Non-coding RNAs are widely expressed in diverse organisms, including humans. They have been implicated in myriad physiological and pathological processes, including innate immunity, homeostasis, and cell proliferation. For example, by fine-tuning target gene expression, select microRNAs control various aspects of cell proliferation and differentiation, and defects in microRNA biogenesis and function can lead to the development of cancer. In addition, select non-coding RNAs (small interfering RNAs, microRNAs and long non-coding RNAs) are key components of innate immunity, which is the first line of defense against invading pathogens. Dysregulation of innate immunity signaling also contributes to tumor formation. Our laboratory is employing biochemical, genetic and functional genomic approaches to investigate the molecular mechanisms underlying the production of these non-coding RNAs and to elucidate their function in tumor formation, development and innate immunity.
We have recently shown that the core splicing factor SmD1 and the adaptor protein dCRIF play an important role in the biogenesis and function of small interfering RNAs and microRNAs (Xiong

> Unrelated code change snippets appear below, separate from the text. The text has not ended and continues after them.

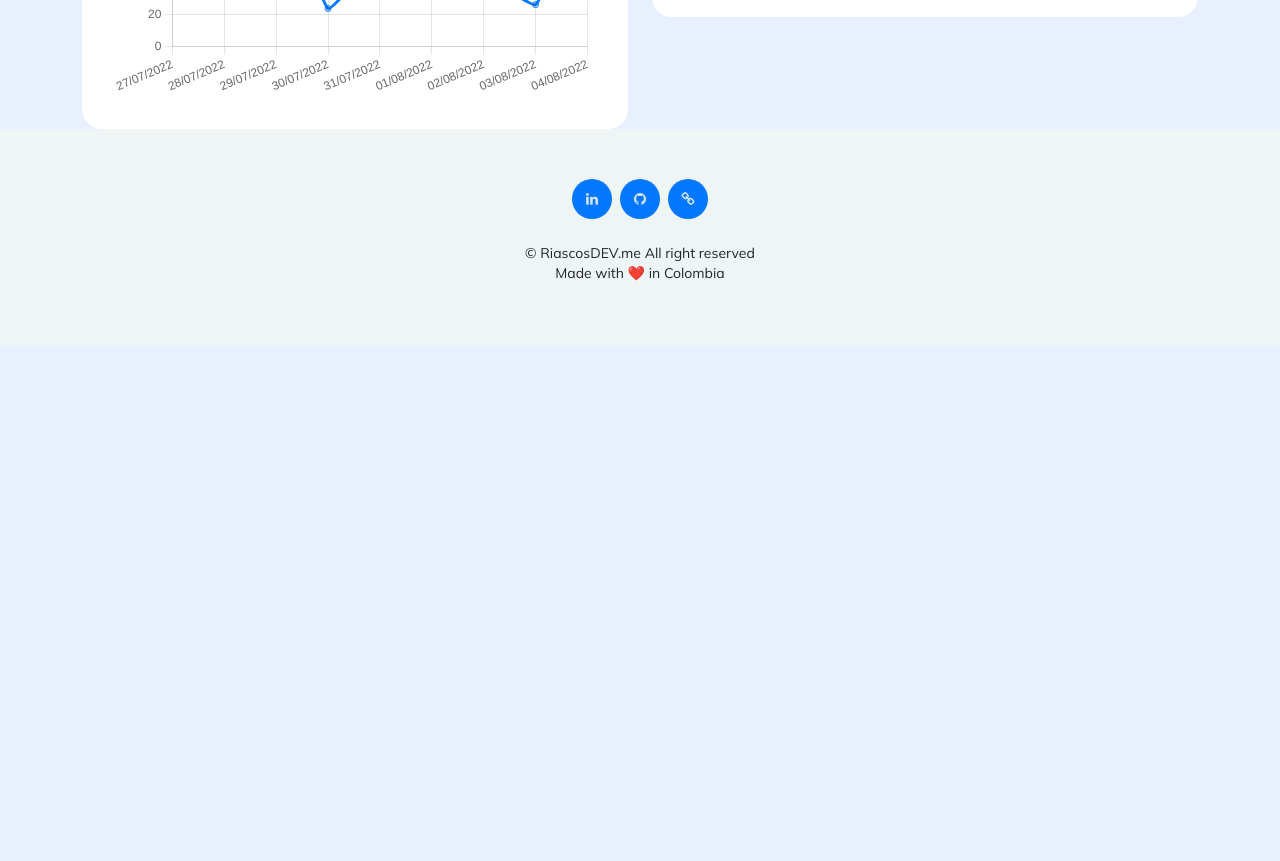
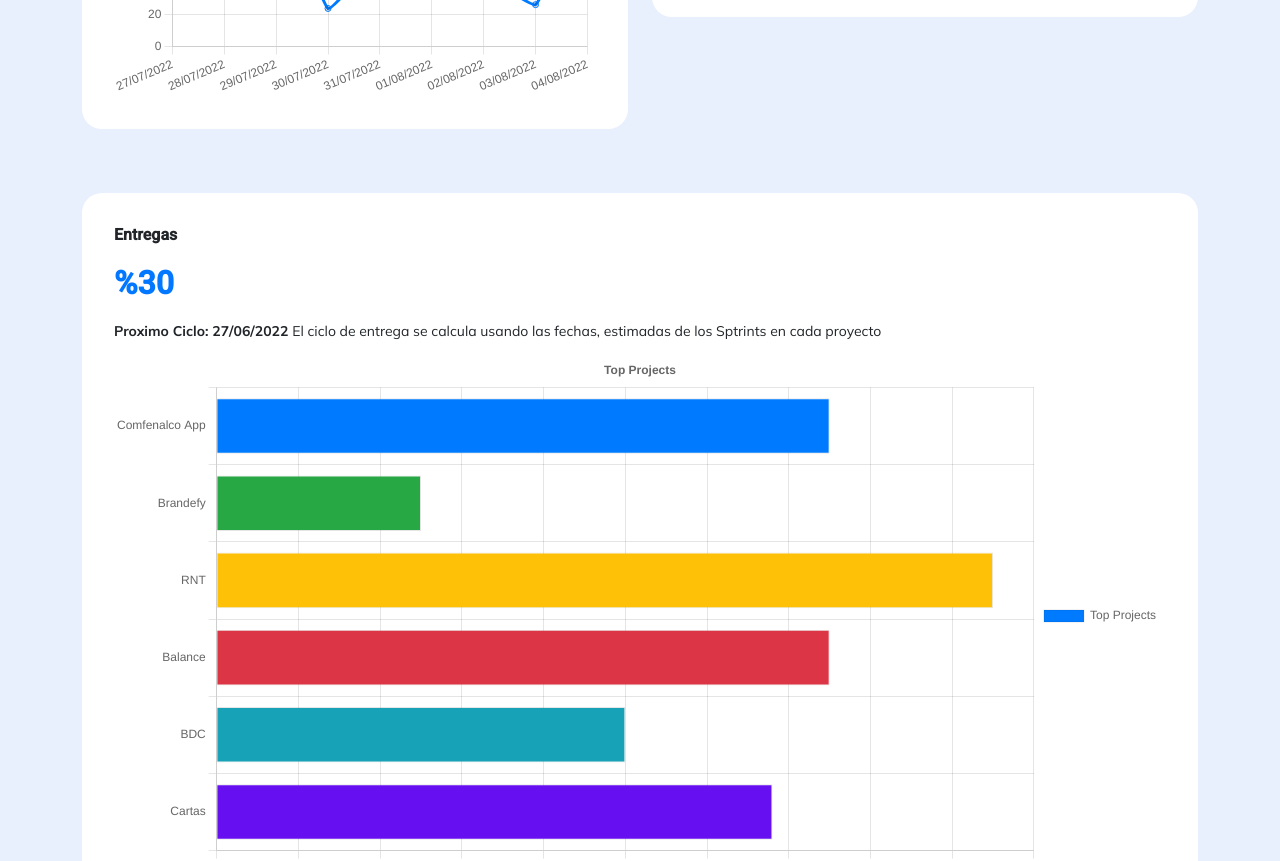
Before and after one commit to LeonardoRG7/dashboard-panel, an Angular app: page /dashboard in a window 1280 px wide. Shown: the part 1300-2161 px from the top of the page. Before the commit the page ends 1645 px from the top, so only its background shows below. Built offline with nearby package versions, Linux system fonts and the light colour scheme; data requests are answered from the project's data file.

Commit message:
Dashboard panels

```diff
--- a/src/app/core/interfaces/commit.ts
+++ b/src/app/core/interfaces/commit.ts
@@ -1,6 +1,6 @@
 export interface Commit {
+  id?: string;
   month: number;
   feat: number;
   fix: number;
-  id?: string;
 }
--- /dev/null
+++ b/src/app/core/interfaces/delivery-reports.ts
@@ -0,0 +1,20 @@
+export interface DeliveryReport {
+  porcentaje: string;
+  cicle: string;
+  top_projects: TopProject[];
+  nc_state: NcState;
+}
+
+export interface TopProject {
+  name: string;
+  porcentaje: string;
+  is_nc: boolean;
+  is_delay: boolean;
+  is_deliver: boolean;
+}
+
+export interface NcState {
+  detected: number;
+  process: number;
+  solved: number;
+}
--- a/src/app/core/services/developers.service.ts
+++ b/src/app/core/services/developers.service.ts
@@ -5,6 +5,7 @@
 import { Notification } from '../interfaces/notification';
 import { Commit } from '../interfaces/commit';
 import { Server } from '../interfaces/server';
+import { DeliveryReport } from '../interfaces/delivery-reports';
 
 @Injectable({
   providedIn: 'root',
@@ -50,7 +51,7 @@
   }
 
   getDeliveryReports() {
-    return this._http.get<any>(`${this.apiUrl}/release_resume
+    return this._http.get<DeliveryReport>(`${this.apiUrl}/release_resume
       `);
   }
 }
--- a/src/app/modules/components/dashboard/dashboard.component.css
+++ b/src/app/modules/components/dashboard/dashboard.component.css
@@ -53,7 +53,7 @@
 }
 
 .report-commits {
-  background: white;
+  background: #fff;
   padding: 2rem;
   margin-top: 4rem;
   border-radius: 20px;
@@ -63,3 +63,10 @@
   font-size: 1rem;
   font-weight: 600;
 }
+
+.title-content-delivery {
+  font-size: 2rem;
+  padding: 1rem 0;
+  font-weight: 900;
+  color: #0277ff;
+}
--- a/src/app/modules/components/dashboard/dashboard.component.html
+++ b/src/app/modules/components/dashboard/dashboard.component.html
@@ -84,5 +84,18 @@
         <canvas id="piechart"></canvas>
       </div>
     </div>
+    <div class="col-12">
+      <div class="report-commits">
+        <h5 class="title-content-commits">Entregas</h5>
+        <h6 class="title-content-delivery">%{{ deliveryPercentage }}</h6>
+        <p class="subtitle-content-commits">
+          <strong> Proximo Ciclo: {{ deliveryCycleDate }} </strong> El ciclo de
+          entrega se calcula usando las fechas, estimadas de los Sptrints en
+          cada proyecto
+        </p>
+
+        <canvas id="reportChart"></canvas>
+      </div>
+    </div>
   </div>
 </div>
--- a/src/app/modules/components/dashboard/dashboard.component.ts
+++ b/src/app/modules/components/dashboard/dashboard.component.ts
@@ -3,6 +3,7 @@
 import { Chart, registerables } from 'node_modules/chart.js';
 import { Commit } from 'src/app/core/interfaces/commit';
 import { Server } from 'src/app/core/interfaces/server';
+import { DeliveryReport } from 'src/app/core/interfaces/delivery-reports';
 
 Chart.register(...registerables);
 @Component({
@@ -20,12 +21,18 @@
   timeUse: number = 0;
   projectDeploys: number = 0;
 
+  // Delivery data:
+  deliveryReport!: DeliveryReport;
+  deliveryPercentage: string = '';
+  deliveryCycleDate: string = '';
+
   constructor(private _developersService: DevelopersService) {}
 
   ngOnInit(): void {
     this.getNotifications();
     this.getReportsCommits();
     this.getServerDetails();
+    this.getDeliveryReports();
   }
 
   getNotifications() {
@@ -40,7 +47,7 @@
   getReportsCommits() {
     this._developersService.getCommitsReports().subscribe((res) => {
       this.commits = res;
-      this.reportCommits();
+      this.renderReportCommits();
     });
   }
 
@@ -51,6 +58,15 @@
       this.projectDeploys = res.deploys;
 
       this.renderServerChart();
+    });
+  }
+
+  getDeliveryReports() {
+    this._developersService.getDeliveryReports().subscribe((res) => {
+      this.deliveryReport = res;
+      this.deliveryPercentage = res.porcentaje;
+      this.deliveryCycleDate = res.cicle;
+      this.renderDeliveryChart();
     });
   }
   renderServerChart() {
@@ -81,7 +97,7 @@
     });
   }
 
-  reportCommits() {
+  renderReportCommits() {
     const months = this.commits.map((commit) => commit.month);
     const feats = this.commits.map((commit) => commit.feat);
     const fixes = this.commits.map((commit) => commit.fix);
@@ -116,4 +132,54 @@
       },
     });
   }
+  renderDeliveryChart() {
+    const topProjectsLabels = this.deliveryReport.top_projects.map(
+      (project) => project.name
+    );
+    const topProjectsValues = this.deliveryReport.top_projects.map((project) =>
+      parseInt(project.porcentaje)
+    );
+
+    const data = {
+      labels: topProjectsLabels,
+      datasets: [
+        {
+          label: 'Top Projects',
+          data: topProjectsValues,
+          backgroundColor: [
+            '#007bff',
+            '#28a745',
+            '#ffc107',
+            '#dc3545',
+            '#17a2b8',
+            '#6610f2',
+          ],
+          borderWidth: 1,
+        },
+      ],
+    };
+
+    new Chart('reportChart', {
+      type: 'bar',
+      data: data,
+      options: {
+        indexAxis: 'y',
+        elements: {
+          bar: {
+            borderWidth: 2,
+          },
+        },
+        responsive: true,
+        plugins: {
+          legend: {
+            position: 'right',
+          },
+          title: {
+            display: true,
+            text: 'Top Projects',
+          },
+        },
+      },
+    });
+  }
 }
--- a/src/app/modules/components/header/header.component.html
+++ b/src/app/modules/components/header/header.component.html
@@ -104,7 +104,7 @@
             <li class="nav-item">
               <a
                 class="nav-link active"
-                routerLink="users"
+                routerLink="/users"
                 aria-current="page"
                 href="#"
                 >Usuarios</a
```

et al, PNAS, 2013; Lim et al, RNA Biology, 2014; Xiong et al, PLoS Genetics, 2015). We are currently determining the molecular context in which they operate to modulate these processes. In addition, we have identified a collection of microRNAs and long non-coding RNAs relevant to innate immunity, and are currently in the process of elucidating their role in modulating innate immunity signaling. These studies will further advance our understanding of the molecular mechanism governing non-coding RNA biogenesis, and provide insights into their function in oncogenesis, development and innate immunity.
About Rui Zhou
Rui Zhou earned his B.Sc. in Biochemistry & Molecular Biology from Peking University and M.S. in Biochemistry from Shanghai Institute of Biochemistry. He then trained with Dr. Tom Maniatis at Harvard University for doctoral studies in Molecular and Cellular Biology. After postdoctoral training at Harvard Medical School in the laboratory of Dr. Norbert Perrimon, Dr. Zhou was recruited to the Sanford-Burnham Medical Research Institute in 2011.
Harvard University, Ph.D. in Biochemistry, 2003
Harvard University, M.A. in Biology, 2000
Shanghai Institute of Biochemistry, Chinese Academy of Sciences, M.Sc. in Biochemistry and Molecular Biology, 1997
Peking University, B.Sc. in Biochemistry and Molecular Biology, 1994